This book is an excellent resource for any person considering mission work, or for training those who may be preparing for involvement in mission. It is written by two exceptionally experienced missionaries with years of practical experience, as well as academic teaching. Both the authors share something of their past backgrounds and home churches, which gives insights into how they developed their particular philosophy of missions.
The 31 English and German essays contained in this Festschrift in honour of Irving Hexham, the British-Canadian scholar of religion, give an indication of the wide range of interests and expertise Hexham demonstrated in his career. He truly "crossed the borders" of disciplines.

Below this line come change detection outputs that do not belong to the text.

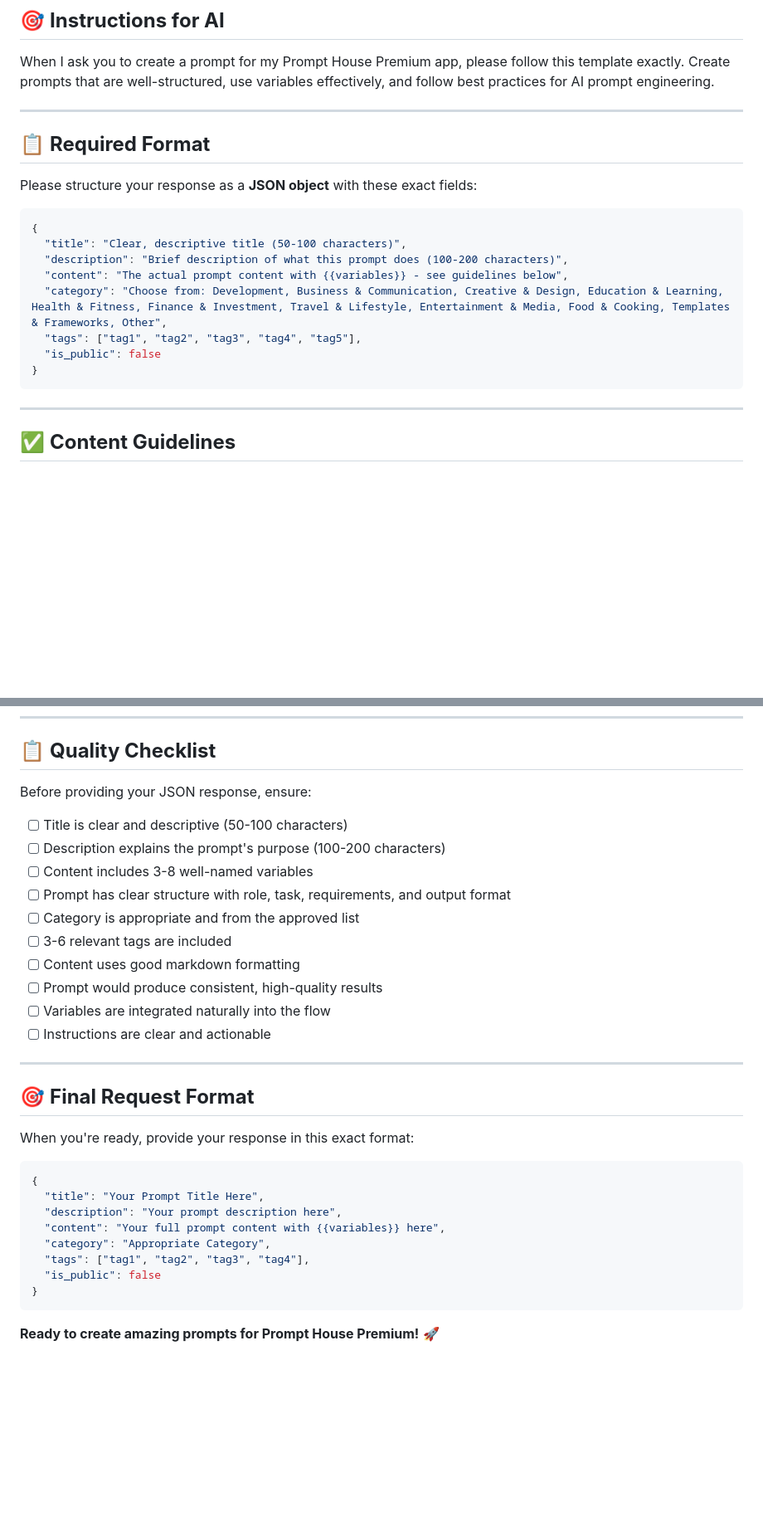
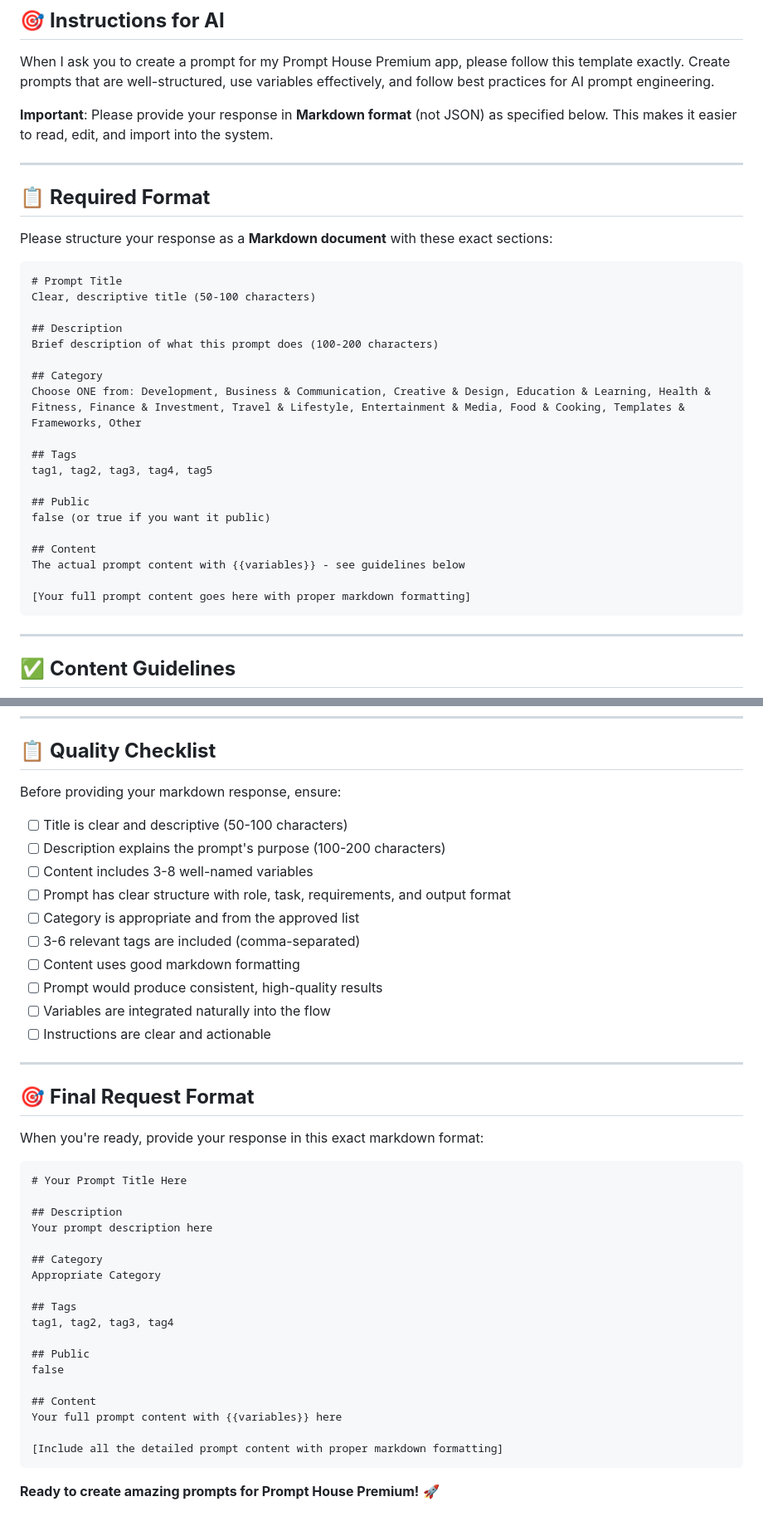
Before and after one commit to SDG223157/unified_prombank_mcp, a Markdown page: AI_PROMPT_CREATION_TEMPLATE.md, 2 parts joined by grey strips. Shown: that part at 83% size. Drawn GitHub-style; blank space fills up the shorter version.

````diff
--- a/AI_PROMPT_CREATION_TEMPLATE.md
+++ b/AI_PROMPT_CREATION_TEMPLATE.md
@@ -4,21 +4,34 @@
 
 When I ask you to create a prompt for my Prompt House Premium app, please follow this template exactly. Create prompts that are well-structured, use variables effectively, and follow best practices for AI prompt engineering.
 
+**Important**: Please provide your response in **Markdown format** (not JSON) as specified below. This makes it easier to read, edit, and import into the system.
+
 ---
 
 ## 📋 **Required Format**
 
-Please structure your response as a **JSON object** with these exact fields:
+Please structure your response as a **Markdown document** with these exact sections:
 
-```json
-{
-  "title": "Clear, descriptive title (50-100 characters)",
-  "description": "Brief description of what this prompt does (100-200 characters)",
-  "content": "The actual prompt content with {{variables}} - see guidelines below",
-  "category": "Choose from: Development, Business & Communication, Creative & Design, Education & Learning, Health & Fitness, Finance & Investment, Travel & Lifestyle, Entertainment & Media, Food & Cooking, Templates & Frameworks, Other",
-  "tags": ["tag1", "tag2", "tag3", "tag4", "tag5"],
-  "is_public": false
-}
+```markdown
+# Prompt Title
+Clear, descriptive title (50-100 characters)
+
+## Description
+Brief description of what this prompt does (100-200 characters)
+
+## Category
+Choose ONE from: Development, Business & Communication, Creative & Design, Education & Learning, Health & Fitness, Finance & Investment, Travel & Lifestyle, Entertainment & Media, Food & Cooking, Templates & Frameworks, Other
+
+## Tags
+tag1, tag2, tag3, tag4, tag5
+
+## Public
+false (or true if you want it public)
+
+## Content
+The actual prompt content with {{variables}} - see guidelines below
+
+[Your full prompt content goes here with proper markdown formatting]
 ```
 
 ---
@@ -145,14 +187,14 @@ Create professional, high-quality content that meets all specified requirements!
 
 ## 📋 **Quality Checklist**
 
-Before providing your JSON response, ensure:
+Before providing your markdown response, ensure:
 
 - [ ] Title is clear and descriptive (50-100 characters)
 - [ ] Description explains the prompt's purpose (100-200 characters)
 - [ ] Content includes 3-8 well-named variables
 - [ ] Prompt has clear structure with role, task, requirements, and output format
 - [ ] Category is appropriate and from the approved list
-- [ ] 3-6 relevant tags are included
+- [ ] 3-6 relevant tags are included (comma-separated)
 - [ ] Content uses good markdown formatting
 - [ ] Prompt would produce consistent, high-quality results
 - [ ] Variables are integrated naturally into the flow
@@ -162,17 +204,27 @@ Before providing your JSON response, ensure:
 
 ## 🎯 **Final Request Format**
 
-When you're ready, provide your response in this exact format:
+When you're ready, provide your response in this exact markdown format:
 
-```json
-{
-  "title": "Your Prompt Title Here",
-  "description": "Your prompt description here",
-  "content": "Your full prompt content with {{variables}} here",
-  "category": "Appropriate Category",
-  "tags": ["tag1", "tag2", "tag3", "tag4"],
-  "is_public": false
-}
+```markdown
+# Your Prompt Title Here
+
+## Description
+Your prompt description here
+
+## Category
+Appropriate Category
+
+## Tags
+tag1, tag2, tag3, tag4
+
+## Public
+false
+
+## Content
+Your full prompt content with {{variables}} here
+
+[Include all the detailed prompt content with proper markdown formatting]
 ```
 
 **Ready to create amazing prompts for Prompt House Premium!** 🚀
````
Also changed, not shown: other parts of AI_PROMPT_CREATION_TEMPLATE.md (+52 -23 lines).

The title calls him "an inderdisciplinary historian", and that he may be, but he is not every man's historian. He - and his friends and colleagues who contributed to this book - studied religious phenomena, movements, happenings and people over a wide spectrum and in various ways. In the editors' introductory biographical essay, Irving Hexham is introduced as a stimulating and friendly person. His intellectual abilities make him a treasured companion and partner in any dialogue.